It was a cold Monday, November 15, 1965. At the time I was a senior at Father Thomas Scecina Memorial High School, Indianapolis, Indiana sitting in my English Composition class listening attentively to my teacher, Sister Rita Clare and feeling insecure about the thought of graduating in six months. I feared that the best years of my life were behind me even at the age of 15 years.
My usual daily routine included going to Latin class, English Composition, Biology, Algebra II and Chemistry before going to work at the Veteran?s Administration then located in downtown Indianapolis to sweep floors. On Mondays, Wednesdays and Fridays I went to work to pay for the cost of attending this private Catholic school as my parents could not afford my private education. They had the responsibility of feeding, providing clothes and shelter to raise more than a dozen children. On Tuesdays and Thursdays were spent receiving additional lessons in English Composition from Sister Rita Clare who earlier declared my writing to be inadequate and in need of much work. Sister Rita Clare believed I would someday be a leader and needed to write and speak intelligently.
During my afternoon after school work experience on this Monday, I was greeted by a fifty some year old World War II, Korean War veteran man who had survived combat experience not once but twice. As I greeted Mr. Warren, he noticed I was not full of my usual enthusiasm and vitality. He asked if there was anything wrong. I told him I was feeling misgivings about being a high school senior, graduating and having to go to work everyday. I then asked what the future would bring. I wondered out loud how I would look back on my life once I reached his age. So I asked him, ?Mr. Warren, what was the best time of your life??
Mr. Warren thought for a few minutes then replied, ?Well, Pete, this is my explanation to your question:
When I was a little kid growing up in New Orleans, Louisiana, everything was taken care of for me by my mother and father even though we were poorer than church mice. I thought that was the best time of my life!
When I left the everyday care of my mother and father to go to kindergarten and make new friends was another best time of my life. I still communicate with many of the members of my kindergarten class--believe it or not!
When I graduated from high school, got my first job in that Cajun restaurant and earn an income though small, was another best time of my life.
I went off to war in World War II to kill as many Japanese as I could. I hated the Japanese?all Japanese! Then I met my wife, who is Japanese, fell in love and had four beautiful children (a boy and three girls) and came to know the goodness of God through my Christian Japanese wife. This was another best time of my life.
Watching my children grow up, love God, do well in school and become the apples of my eyes, ah, that was one of the best times of my life!

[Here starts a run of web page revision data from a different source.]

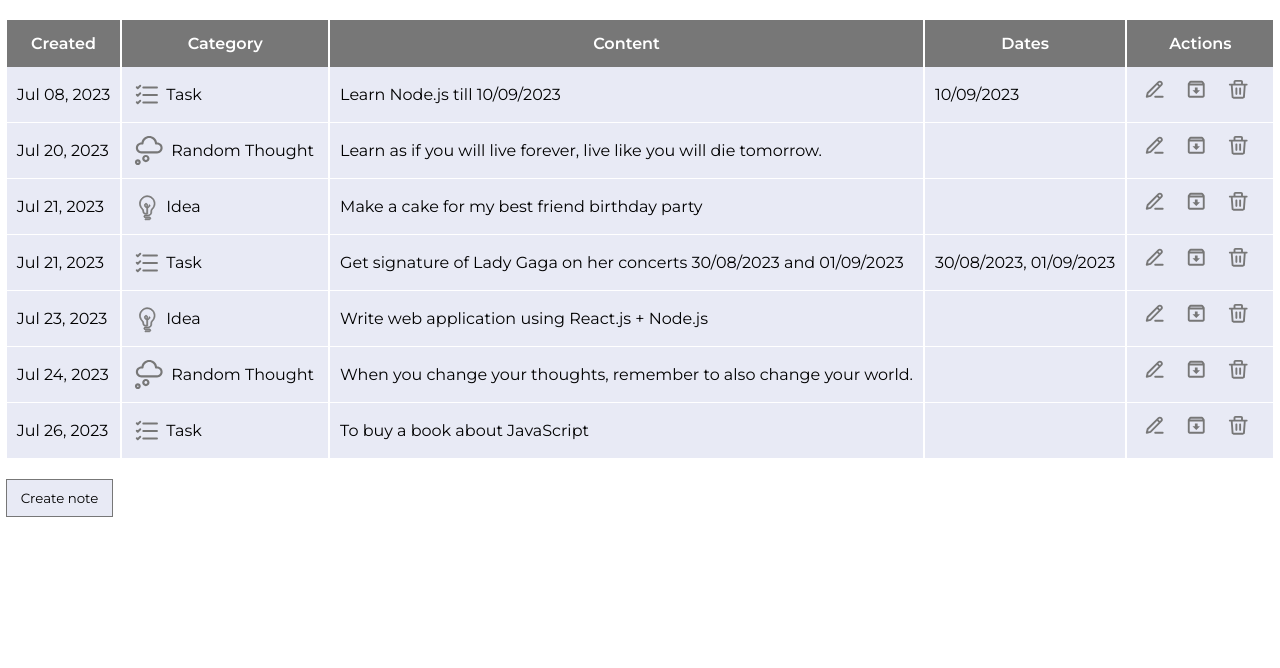
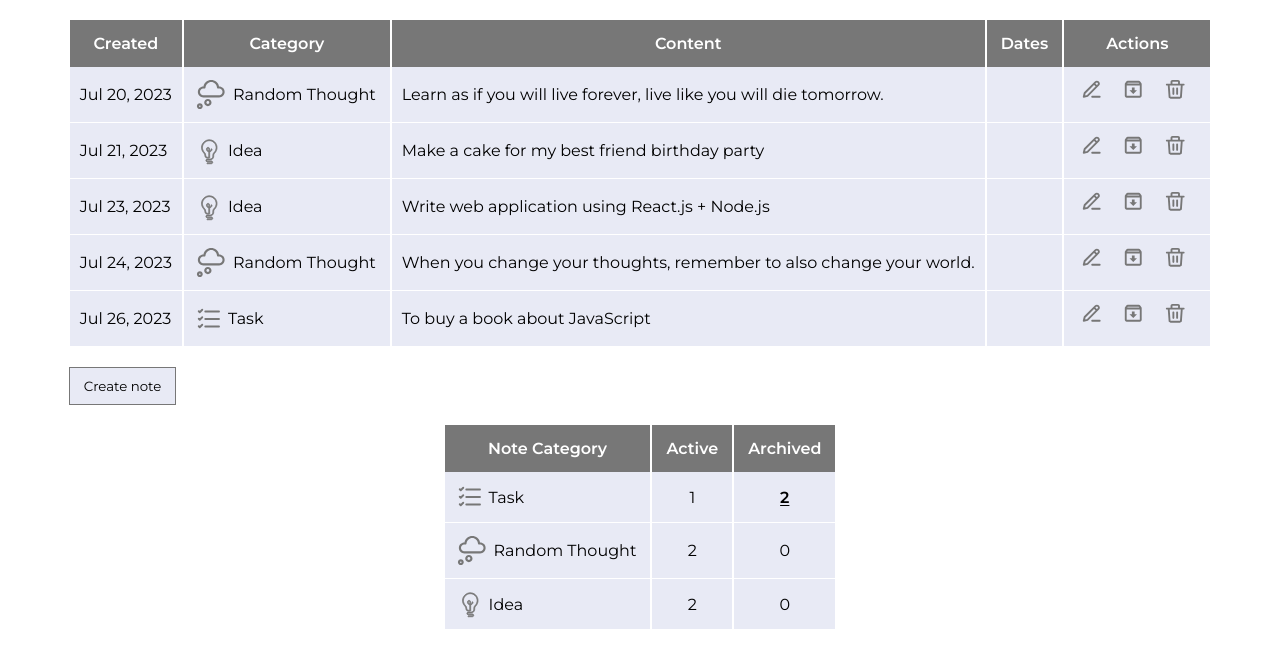
Before and after one commit to yulia-bisyuk/notes-app, a website built with Parcel: page src/index.html in a window 1280 px wide. Built offline with nearby package versions, Linux system fonts and the light colour scheme.

Commit message:
feat: summary table added

```diff
--- a/src/data/notes.js
+++ b/src/data/notes.js
@@ -5,6 +5,7 @@ export const notes = [
     category: 'Task',
     content: 'Learn Node.js till 10/09/2023',
     dates: '10/09/2023',
+    archived: true,
   },
   {
     id: 2,
@@ -13,6 +14,7 @@ export const notes = [
     content:
       'Learn as if you will live forever, live like you will die tomorrow.',
     dates: '',
+    archived: false,
   },
   {
     id: 3,
@@ -20,6 +22,7 @@ export const notes = [
     category: 'Idea',
     content: 'Make a cake for my best friend birthday party',
     dates: '',
+    archived: false,
   },
   {
     id: 4,
@@ -28,6 +31,7 @@ export const notes = [
     content:
       'Get signature of Lady Gaga on her concerts 30/08/2023 and 01/09/2023',
     dates: '30/08/2023, 01/09/2023',
+    archived: true,
   },
   {
     id: 5,
@@ -35,6 +39,7 @@ export const notes = [
     category: 'Idea',
     content: 'Write web application using React.js + Node.js',
     dates: '',
+    archived: false,
   },
   {
     id: 6,
@@ -43,6 +48,7 @@ export const notes = [
     content:
       'When you change your thoughts, remember to also change your world.',
     dates: '',
+    archived: false,
   },
   {
     id: 7,
@@ -50,7 +56,6 @@ export const notes = [
     category: 'Task',
     content: 'To buy a book about JavaScript ',
     dates: '',
+    archived: false,
   },
 ];
-
-console.log(`notes: `, notes);
--- a/src/index.html
+++ b/src/index.html
@@ -48,7 +48,7 @@
                   </svg>
                 </button>
 
-                <button class="table-body-button">
+                <button class="table-body-button archive-button">
                   <svg width='30' height='30' viewBox='0 0 32 32' xmlns='http://www.w3.org/2000/svg'>
                     <path
                       d="M20.54 5.23L19.15 3.55C18.88 3.21 18.47 3 18 3H6C5.53 3 5.12 3.21 4.84 3.55L3.46 5.23C3.17 5.57 3 6.02 3 6.5V19C3 20.1 3.9 21 5 21H19C20.1 21 21 20.1 21 19V6.5C21 6.02 20.83 5.57 20.54 5.23ZM6.24 5H17.76L18.57 5.97H5.44L6.24 5ZM5 19V8H19V19H5ZM13.45 10H10.55V13H8L12 17L16 13H13.45V10Z"
@@ -73,6 +73,34 @@
     <button type="button" id="create" class="create-button">
       Create note
     </button>
+  </div>
+
+  <!-- summary table -->
+  <div class="wrapper">
+    <table>
+      <thead class="table-head">
+        <tr class="table-head-item">
+          <th>Note Category</th>
+          <th>Active</th>
+          <th>Archived</th>
+        </tr>
+      </thead>
+
+      <tbody id="summary-table-body">
+        <template id="summary-table-item">
+
+          <tr class="table-body-item">
+            <td>
+              <div class="flex-start category-icon">
+                <span class="category-name"></span>
+              </div>
+            </td>
+            <td class="active"></td>
+            <td class="archived"></td>
+          </tr>
+        </template>
+      </tbody>
+    </table>
   </div>
 
   <!-- modal -->
--- a/src/js/actions.js
+++ b/src/js/actions.js
@@ -1,5 +1,5 @@
 import { refs } from './refs';
-import { populateTable } from './populateTable';
+import { populateMainTable, populateSummaryTable } from './populateTables';
 import { setDate, formatDate } from '../utils';
 
 let isEdit = false;
@@ -20,6 +20,7 @@ export const createNote = (e, notes) => {
     category: refs.categoryInput.value.trim(),
     content: refs.contentInput.value.trim(),
     dates,
+    archived: false,
   };
 
   if (isEdit) {
@@ -42,12 +43,16 @@ export const createNote = (e, notes) => {
 
   refs.createForm.reset();
   refs.closeButton.click();
-  populateTable();
+  populateMainTable();
+  populateSummaryTable();
 };
 
-export const deleteNote = (notes, index) => {
+export const deleteNote = (notes, id) => {
+  console.log(`index: `, index);
+  const index = notes.indexOf((note) => note.id === id);
   notes.splice(index, 1);
-  populateTable();
+  populateMainTable();
+  populateSummaryTable();
 };
 
 export const editNote = (note) => {
@@ -60,3 +65,12 @@ export const editNote = (note) => {
   refs.categoryInput.value = note.category;
   refs.contentInput.value = note.content;
 };
+
+export const toggleStatus = (notes, id) => {
+  let noteToUpdate = notes.find((note) => note.id === id);
+
+  noteToUpdate.archived = !noteToUpdate.archived;
+
+  populateMainTable();
+  populateSummaryTable();
+};
--- a/src/js/populateTable.js
+++ /dev/null
@@ -1,36 +0,0 @@
-import { refs } from './refs';
-import { notes } from '../data/notes';
-import { createCategoryIcon } from '../utils';
-import { createNote, deleteNote, editNote } from './actions';
-
-export const populateTable = () => {
-  // remove old notes before render new
-  document.querySelectorAll('.table-body-item').forEach((tr) => tr.remove());
-  return notes.map((note, index) => {
-    // const dates = note.content.includes('10/9/2023') ? '10/9/2023' : '';
-    let template = refs.rowTemplate.content.cloneNode(true);
-
-    template.querySelector('.created').textContent = note.created;
-    template
-      .querySelector('.category-icon')
-      .insertAdjacentHTML(
-        'afterbegin',
-        createCategoryIcon(note.category) || ''
-      );
-    template.querySelector('.category-name').textContent = note.category || '';
-    template.querySelector('.content').textContent = note.content;
-    template.querySelector('.dates').textContent = note.dates;
-
-    const deleteBtn = template.querySelector('.delete-button');
-    deleteBtn.addEventListener('click', () => deleteNote(notes, index));
-
-    const editBtn = template.querySelector('.edit-button');
-    editBtn.addEventListener('click', () => editNote(note));
-
-    refs.tableBody.appendChild(template);
-  });
-};
-
-refs.createForm.addEventListener('submit', (e) => createNote(e, notes));
-
-populateTable();
--- /dev/null
+++ b/src/js/populateTables.js
@@ -0,0 +1,105 @@
+import { refs } from './refs';
+import { notes } from '../data/notes';
+import { createCategoryIcon } from '../utils';
+import {
+  createNote,
+  deleteNote,
+  editNote,
+  toggleStatus,
+  // getSummary,
+  // getActive,
+  // getArchived,
+} from './actions';
+
+const getActive = (notes) => (notes = notes.filter((note) => !note.archived));
+// const getArchived = (notes) => notes.filter((note) => note.archived);
+const getSummary = (notes) => {
+  const result = notes.reduce((acc, note) => {
+    const foundCategory = acc.find((item) => item.category === note.category);
+
+    if (!foundCategory) {
+      acc.push({
+        category: note.category,
+        active: 0,
+        archived: 0,
+      });
+    }
+    const index = acc.findIndex((item) => item.category === note.category);
+    note.archived ? (acc[index].archived += 1) : (acc[index].active += 1);
+    return acc;
+  }, []);
+
+  return result;
+};
+
+// const archivedNotes = getArchived(notes);
+// console.log(`activeNotes: `, activeNotes);
+// console.log(`archivedNotes: `, archivedNotes);
+
+export const populateMainTable = () => {
+  const activeNotes = getActive(notes);
+  console.log(`activeNotes: `, activeNotes);
+  // remove old notes before render new
+  document.querySelectorAll('.table-body-item').forEach((tr) => tr.remove());
+
+  return activeNotes.map((note, index) => {
+    let template = refs.rowTemplate.content.cloneNode(true);
+
+    template.querySelector('.created').textContent = note.created;
+    template
+      .querySelector('.category-icon')
+      .insertAdjacentHTML(
+        'afterbegin',
+        createCategoryIcon(note.category) || ''
+      );
+    template.querySelector('.category-name').textContent = note.category || '';
+    template.querySelector('.content').textContent = note.content;
+    template.querySelector('.dates').textContent = note.dates;
+
+    const deleteBtn = template.querySelector('.delete-button');
+    deleteBtn.addEventListener('click', () => deleteNote(notes, note.id));
+
+    const editBtn = template.querySelector('.edit-button');
+    editBtn.addEventListener('click', () => editNote(note));
+
+    const archiveBtn = template.querySelector('.archive-button');
+    archiveBtn.addEventListener('click', () => toggleStatus(notes, note.id));
+
+    refs.tableBody.appendChild(template);
+  });
+};
+
+export const populateSummaryTable = () => {
+  // document
+  //   .querySelectorAll('.summary-table-body-item')
+  //   .forEach((tr) => tr.remove());
+  const statistics = getSummary(notes);
+
+  return statistics.map((item) => {
+    let summaryTemplate = refs.summaryRowTemplate.content.cloneNode(true);
+
+    summaryTemplate
+      .querySelector('.category-icon')
+      .insertAdjacentHTML(
+        'afterbegin',
+        createCategoryIcon(item.category) || ''
+      );
+    summaryTemplate.querySelector('.category-name').textContent =
+      item.category || '';
+
+    summaryTemplate.querySelector('.active').textContent = item.active;
+    summaryTemplate.querySelector('.archived').textContent = item.archived;
+    item.archived !== 0
+      ? summaryTemplate
+          .querySelector('.archived')
+          .classList.add('archived-bold')
+      : '';
+
+    refs.summaryTableBody.appendChild(summaryTemplate);
+  });
+};
+
+refs.createForm.addEventListener('submit', (e) => createNote(e, notes));
+
+populateMainTable();
+populateSummaryTable();
--- a/src/js/refs.js
+++ b/src/js/refs.js
@@ -1,16 +1,23 @@
 export const refs = {
   tableBody: document.getElementById('table-body'),
+  summaryTableBody: document.getElementById('summary-table-body'),
+
   rowTemplate: document.getElementById('table-item'),
+  summaryRowTemplate: document.getElementById('summary-table-item'),
+
   modal: document.getElementById('modal'),
   modalTitle: document.querySelector('.modal-title'),
   modalSubmitButton: document.getElementById('submit-button'),
+
   createButton: document.getElementById('create'),
+  // editButton: document.getElementsByName('edit-button'),
+  // archiveButton: document.getElementById('archive'),
   closeButton: document.getElementById('close'),
+
+  createForm: document.getElementById('create-form'),
   categoryInput: document.getElementById('category'),
   contentInput: document.getElementById('note-content'),
-  createForm: document.getElementById('create-form'),
-  editButton: document.getElementsByName('edit-button'),
-  errorMessage: document.querySelector('.error-message'),
   startDate: document.getElementById('start'),
   endDate: document.getElementById('end'),
+  errorMessage: document.querySelector('.error-message'),
 };
--- a/src/main.js
+++ b/src/main.js
@@ -1,5 +1,6 @@
 'use strict';
 import './style.scss';
 import './js/actions';
-import './js/populateTable';
+import './js/populateTables';
+
 import './js/toggleModal';
--- a/src/sass/modal.scss
+++ b/src/sass/modal.scss
@@ -81,6 +81,6 @@
   color: #ff5733;
 }
 
-// .note-dates {
-//   display: flex;
+// .edit-dates {
+//   color: #ff5733;
 // }
--- a/src/sass/main-table.scss
+++ b/src/sass/table.scss
@@ -55,3 +55,15 @@
   background-color: #e8eaf5;
   cursor: pointer;
 }
+
+.active,
+.archived {
+  text-align: center;
+}
+
+.archived-bold {
+  font-weight: 600;
+  text-decoration: underline;
+  text-underline-offset: 2px;
+  cursor: pointer;
+}
--- a/src/style.scss
+++ b/src/style.scss
@@ -1,4 +1,4 @@
-@import './sass/main-table.scss';
+@import './sass/table.scss';
 @import './sass/modal.scss';
 
 html,
```
Also changed, not shown: dist/index.html, 8 other files.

And now, Pete, I am fifty-three years old. My doctors tell me I am in great health, I am still in love with my wife of 20 years as I did when I first met her in Japan, I love the Lord with my whole heart and mind and know where I am going when I die, my kids are doing well! So I?d say, Pete, this is the absolute best time of my life mainly because I am loved by God most of all and I know it!?